As an adult and a woman, and as someone who isn’t seeking affirmation from others around me based off my looks, I’m not bothered that some were paying attention to my face while others weren’t. I’m really not in the business of seeking compliments like that anymore. And I can’t blame my friends for not noticing, either, because the truth is we’re all so exhausted from raising kids that the most we’re concerned with is when we’ll be able to sneak a shower or some alone time in the bathroom. As for my husband, we’ve been married 12 years and have long passed the honeymoon phase. We don’t compliment each other daily because we’re too busy raising kids, working, and trying not to fall asleep at the table.

I am, however, relieved to know the “dress to impress” pressure of my younger years no longer bothers me. My circle of friends and family care far less about how I look and are instead more concerned with what kind of person I am. After years and years of seeking acceptance through my looks, this comes as a major relief. High school was hard for me, I had cystic acne (which I’d later find out due to my PCOS) and people were quick to point it out. Wearing makeup became a shield for me, a protection that I wouldn’t leave the house without. In my mid-20s, I went on Accutane and it worked surprisingly well. As a result, makeup became less important to me.
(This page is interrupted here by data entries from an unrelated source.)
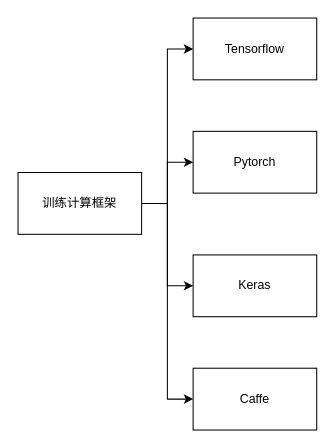
The draw.io diagram 基础设施.drawio in yuxibiwin/draw, before the edit. Source tidied: cells renumbered, new cells numbered last; positions are measured from the earlier drawing's top-left corner, leaving out a move shared by most shapes. Both pictures are drawn from the tidied source at 103%, with x=0, y=0 at pixel (18, 18).
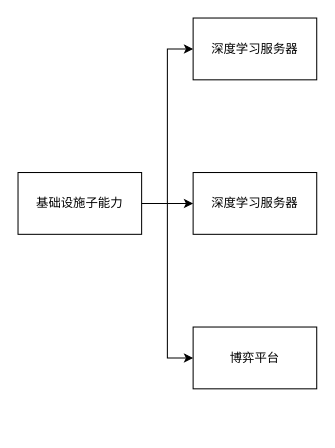
The same diagram, later.

Commit message (it also covers changes not shown here):
更新基础设施.drawio

Change to the diagram source:
```diff
@@
 <mxGraphModel>
   <root>
     <mxCell id="0" />
     <mxCell id="1" parent="0" />
     <mxCell id="2" style="edgeStyle=orthogonalEdgeStyle;rounded=0;jettySize=auto;html=1;entryX=0;entryY=0.5;entryDx=0;entryDy=0;" parent="1" edge="1" source="6" target="7">
       <mxGeometry relative="1" as="geometry" />
     </mxCell>
     <mxCell id="3" style="edgeStyle=orthogonalEdgeStyle;rounded=0;jettySize=auto;html=1;entryX=0;entryY=0.5;entryDx=0;entryDy=0;" parent="1" edge="1" source="6" target="10">
       <mxGeometry relative="1" as="geometry" />
     </mxCell>
     <mxCell id="4" style="edgeStyle=orthogonalEdgeStyle;rounded=0;jettySize=auto;html=1;entryX=0;entryY=0.5;entryDx=0;entryDy=0;" parent="1" edge="1" source="6" target="9">
       <mxGeometry relative="1" as="geometry" />
     </mxCell>
-    <mxCell id="5" style="edgeStyle=orthogonalEdgeStyle;rounded=0;jettySize=auto;html=1;entryX=0;entryY=0.5;entryDx=0;entryDy=0;" parent="1" edge="1" source="6" target="8">
-      <mxGeometry relative="1" as="geometry" />
-    </mxCell>
-    <mxCell id="6" value="训练计算框架" style="rounded=0;whiteSpace=wrap;html=1;" parent="1" vertex="1">
+    <mxCell id="6" value="基础设施子能力" style="rounded=0;whiteSpace=wrap;html=1;" parent="1" vertex="1">
       <mxGeometry y="150" width="120" height="60" as="geometry" />
     </mxCell>
-    <mxCell id="7" value="Pytorch" style="rounded=0;whiteSpace=wrap;html=1;" parent="1" vertex="1">
-      <mxGeometry x="170" y="110" width="120" height="60" as="geometry" />
+    <mxCell id="7" value="深度学习服务器" style="rounded=0;whiteSpace=wrap;html=1;" parent="1" vertex="1">
+      <mxGeometry x="170" y="150" width="120" height="60" as="geometry" />
     </mxCell>
-    <mxCell id="8" value="Caffe" style="rounded=0;whiteSpace=wrap;html=1;" parent="1" vertex="1">
-      <mxGeometry x="170" y="340" width="120" height="60" as="geometry" />
-    </mxCell>
-    <mxCell id="9" value="Keras" style="rounded=0;whiteSpace=wrap;html=1;" parent="1" vertex="1">
-      <mxGeometry x="170" y="230" width="120" height="60" as="geometry" />
+    <mxCell id="9" value="博弈平台" style="rounded=0;whiteSpace=wrap;html=1;" parent="1" vertex="1">
+      <mxGeometry x="170" y="300" width="120" height="60" as="geometry" />
     </mxCell>
-    <mxCell id="10" value="Tensorflow" style="rounded=0;whiteSpace=wrap;html=1;" parent="1" vertex="1">
+    <mxCell id="10" value="深度学习服务器" style="rounded=0;whiteSpace=wrap;html=1;" parent="1" vertex="1">
       <mxGeometry x="170" width="120" height="60" as="geometry" />
     </mxCell>
   </root>
 </mxGraphModel>
```
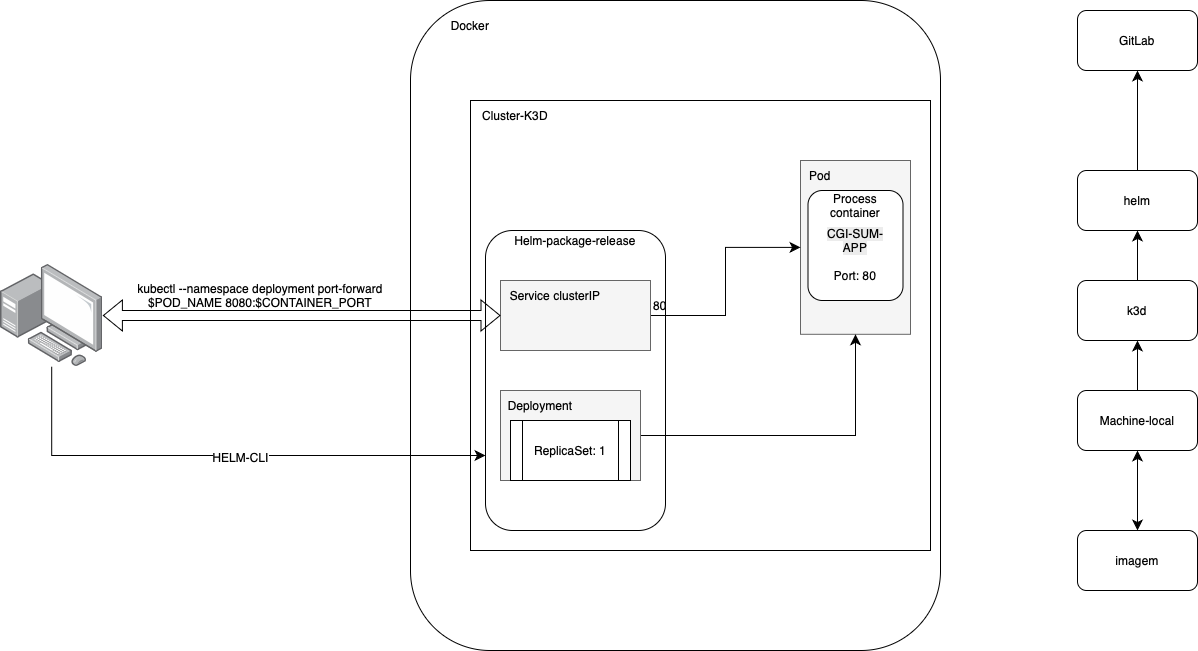
Before: applications/helm-deployment-service.drawio.png, a diagram exported from draw.io (jottakayo/topology-diagrams). Source tidied: cells renumbered, new cells last; positions are measured from the earlier drawing's top-left corner, leaving out a move shared by most shapes.
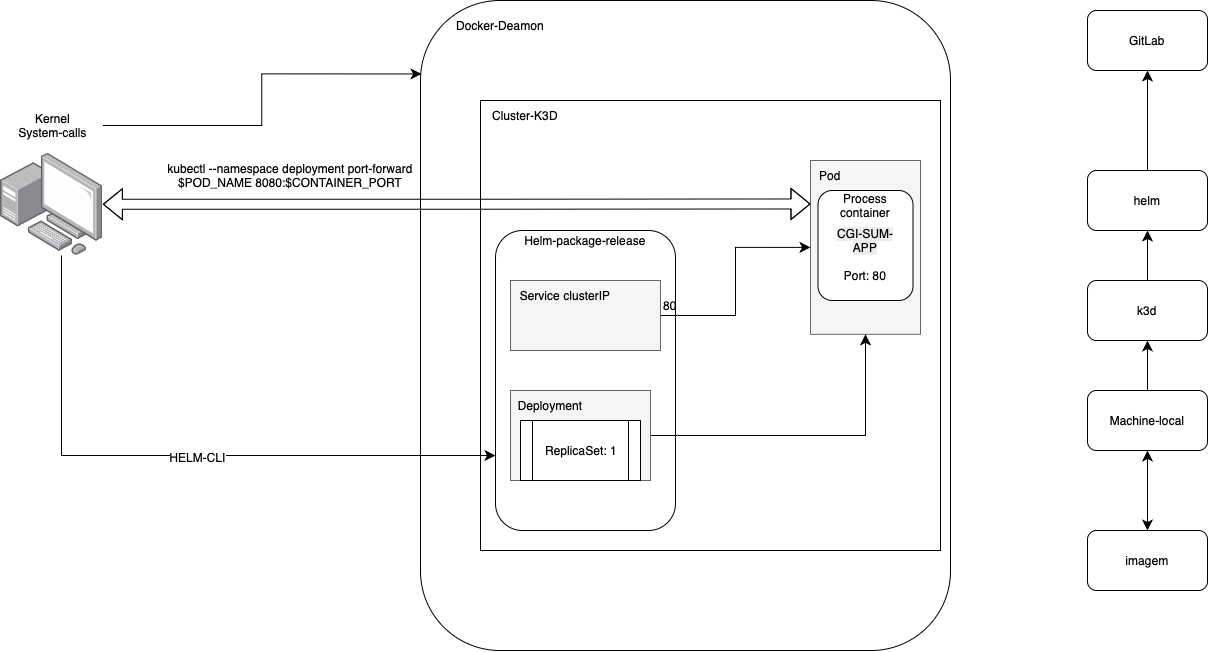
The same file after the commit.

Change to the diagram source:
```diff
@@ -32,8 +32,8 @@
     <mxCell id="11" style="rounded=1;whiteSpace=wrap;html=1;" parent="1" vertex="1">
       <mxGeometry x="410" width="530" height="650" as="geometry" />
     </mxCell>
-    <mxCell id="12" value="Docker" style="text;html=1;align=center;verticalAlign=middle;whiteSpace=wrap;rounded=0;" parent="1" vertex="1">
-      <mxGeometry x="440" y="10" width="60" height="30" as="geometry" />
+    <mxCell id="12" value="Docker-Deamon" style="text;html=1;align=center;verticalAlign=middle;whiteSpace=wrap;rounded=0;" parent="1" vertex="1">
+      <mxGeometry x="440" y="10" width="100" height="30" as="geometry" />
     </mxCell>
     <mxCell id="13" style="rounded=0;whiteSpace=wrap;html=1;" parent="1" vertex="1">
       <mxGeometry x="470" y="100" width="460" height="450" as="geometry" />
@@ -61,7 +61,7 @@
       <mxGeometry x="0.06" y="-1" relative="1" as="geometry" />
     </mxCell>
     <mxCell id="20" style="image;points=[];html=1;align=center;shadow=0;dashed=0;image=img/lib/allied_telesis/computer_and_terminals/Personal_Computer_with_Server.svg;" parent="1" vertex="1">
-      <mxGeometry y="263.8" width="102.4" height="102.4" as="geometry" />
+      <mxGeometry x="-10" y="152.6" width="102.4" height="102.4" as="geometry" />
     </mxCell>
     <mxCell id="21" style="edgeStyle=none;curved=1;rounded=0;orthogonalLoop=1;jettySize=auto;html=1;exitX=0;exitY=1;exitDx=0;exitDy=0;fontSize=12;startSize=8;endSize=8;" parent="1" edge="1" source="15" target="15">
       <mxGeometry relative="1" as="geometry" />
@@ -79,7 +79,7 @@
       <mxGeometry x="825" y="260" width="60" height="30" as="geometry" />
     </mxCell>
     <mxCell id="26" value="kubectl --namespace deployment port-forward $POD_NAME 8080:$CONTAINER_PORT" style="text;html=1;align=center;verticalAlign=middle;whiteSpace=wrap;rounded=0;" parent="1" vertex="1">
-      <mxGeometry x="110" y="280" width="300" height="30" as="geometry" />
+      <mxGeometry x="130" y="160" width="300" height="30" as="geometry" />
     </mxCell>
     <mxCell id="27" style="rounded=1;whiteSpace=wrap;html=1;" parent="1" vertex="1">
       <mxGeometry x="485" y="230" width="180" height="300" as="geometry" />
@@ -102,7 +102,7 @@
     <mxCell id="33" value="ReplicaSet: 1" style="shape=process;whiteSpace=wrap;html=1;backgroundOutline=1;" parent="1" vertex="1">
       <mxGeometry x="510" y="420" width="120" height="60" as="geometry" />
     </mxCell>
-    <mxCell id="34" style="edgeStyle=orthogonalEdgeStyle;rounded=0;jettySize=auto;html=1;fontSize=12;shape=flexArrow;strokeColor=default;flowAnimation=0;entryX=0;entryY=0.5;entryDx=0;entryDy=0;startArrow=block;" parent="1" edge="1" source="20" target="31">
+    <mxCell id="34" style="edgeStyle=orthogonalEdgeStyle;rounded=0;jettySize=auto;html=1;fontSize=12;shape=flexArrow;strokeColor=default;flowAnimation=0;entryX=0;entryY=0.25;entryDx=0;entryDy=0;startArrow=block;" parent="1" edge="1" source="20" target="15">
       <mxGeometry relative="1" as="geometry" />
     </mxCell>
     <mxCell id="35" value="Service clusterIP" style="text;html=1;align=center;verticalAlign=middle;whiteSpace=wrap;rounded=0;" parent="1" vertex="1">
@@ -114,5 +114,11 @@
     <mxCell id="37" value="Helm-package-release" style="text;html=1;align=center;verticalAlign=middle;whiteSpace=wrap;rounded=0;" parent="1" vertex="1">
       <mxGeometry x="510" y="225" width="130" height="30" as="geometry" />
     </mxCell>
+    <mxCell id="38" value="&lt;div&gt;Kernel&lt;br&gt;&lt;/div&gt;&lt;div&gt;System-calls&lt;/div&gt;" style="text;html=1;align=center;verticalAlign=middle;whiteSpace=wrap;rounded=0;" parent="1" vertex="1">
+      <mxGeometry x="-8.2" y="110" width="100.6" height="30" as="geometry" />
+    </mxCell>
+    <mxCell id="39" style="edgeStyle=orthogonalEdgeStyle;rounded=0;jettySize=auto;html=1;entryX=0.002;entryY=0.113;entryDx=0;entryDy=0;entryPerimeter=0;fontSize=12;startSize=8;endSize=8;" parent="1" edge="1" source="38" target="11">
+      <mxGeometry relative="1" as="geometry" />
+    </mxCell>
   </root>
 </mxGraphModel>
```
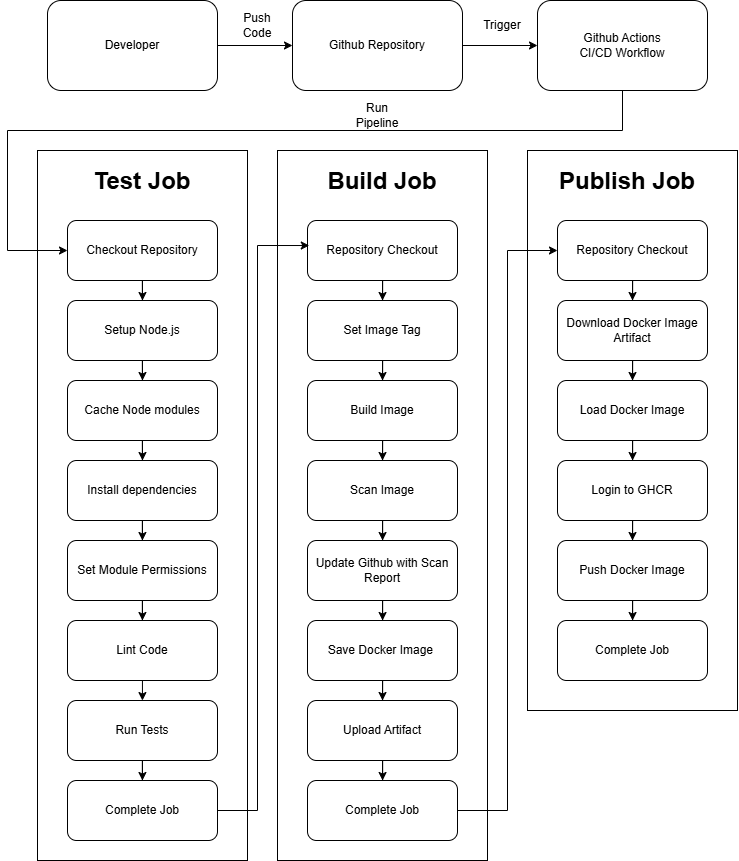
Earlier version of the draw.io export cicd-flow-readme-diagram.png (mohibjehangir/nodejs-api-pipeline). Source tidied: cells renumbered, new cells last; positions are measured from the earlier drawing's top-left corner, leaving out a move shared by most shapes.
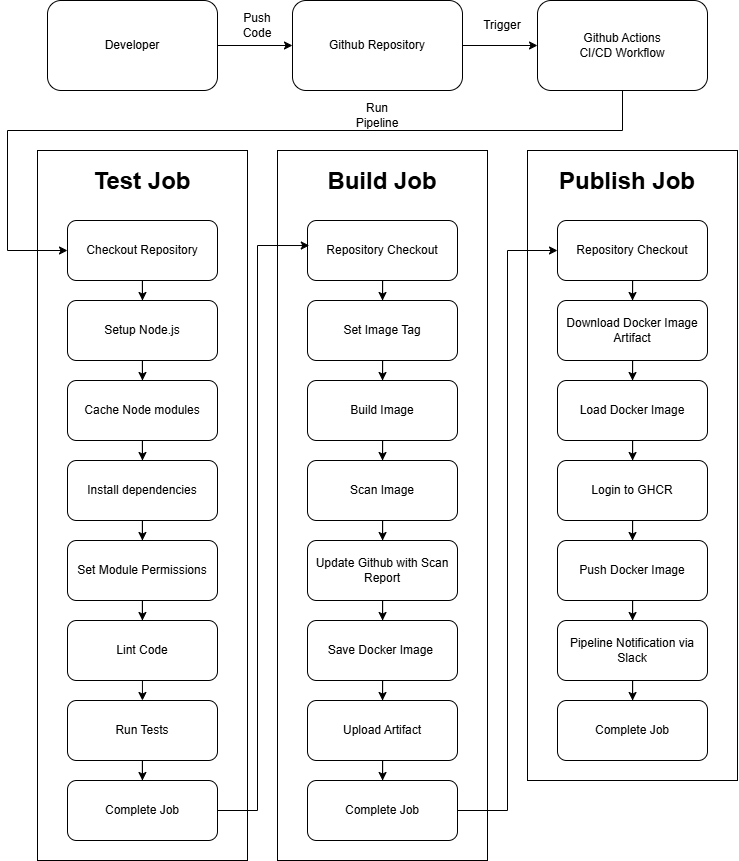
The same diagram one commit later.

Diff of the diagram source:
```diff
@@ -24,7 +24,7 @@
       <mxGeometry x="270" y="150" width="210" height="710" as="geometry" />
     </mxCell>
     <mxCell id="9" style="rounded=0;whiteSpace=wrap;html=1;" parent="1" vertex="1">
-      <mxGeometry x="520" y="150" width="210" height="560" as="geometry" />
+      <mxGeometry x="520" y="150" width="210" height="630" as="geometry" />
     </mxCell>
     <mxCell id="10" style="edgeStyle=orthogonalEdgeStyle;rounded=0;jettySize=auto;html=1;entryX=0.5;entryY=0;entryDx=0;entryDy=0;" parent="1" edge="1" source="11" target="17">
       <mxGeometry relative="1" as="geometry" />
@@ -142,7 +142,10 @@
     <mxCell id="47" value="Push Docker Image" style="rounded=1;whiteSpace=wrap;html=1;" parent="1" vertex="1">
       <mxGeometry x="550" y="540" width="150" height="60" as="geometry" />
     </mxCell>
+    <mxCell id="60" style="edgeStyle=orthogonalEdgeStyle;rounded=0;jettySize=auto;html=1;" parent="1" edge="1" source="48" target="61">
+      <mxGeometry relative="1" as="geometry" />
+    </mxCell>
-    <mxCell id="48" value="Complete Job" style="rounded=1;whiteSpace=wrap;html=1;" parent="1" vertex="1">
+    <mxCell id="48" value="Pipeline Notification via Slack" style="rounded=1;whiteSpace=wrap;html=1;" parent="1" vertex="1">
       <mxGeometry x="550" y="620" width="150" height="60" as="geometry" />
     </mxCell>
     <mxCell id="49" value="Complete Job" style="rounded=1;whiteSpace=wrap;html=1;" parent="1" vertex="1">
@@ -194,5 +197,8 @@
     <mxCell id="59" value="Run Pipeline" style="text;html=1;align=center;verticalAlign=middle;whiteSpace=wrap;rounded=0;" parent="1" vertex="1">
       <mxGeometry x="340" y="100" width="60" height="30" as="geometry" />
     </mxCell>
+    <mxCell id="61" value="Complete Job" style="rounded=1;whiteSpace=wrap;html=1;" parent="1" vertex="1">
+      <mxGeometry x="550" y="700" width="150" height="60" as="geometry" />
+    </mxCell>
   </root>
 </mxGraphModel>
```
That said, though, I will admit I was reminded of how much fun I used to have wearing makeup. Even with time constraints, I don’t see why I can’t put forth the effort now and again. I mean, afterall, I do own a mini Sephora.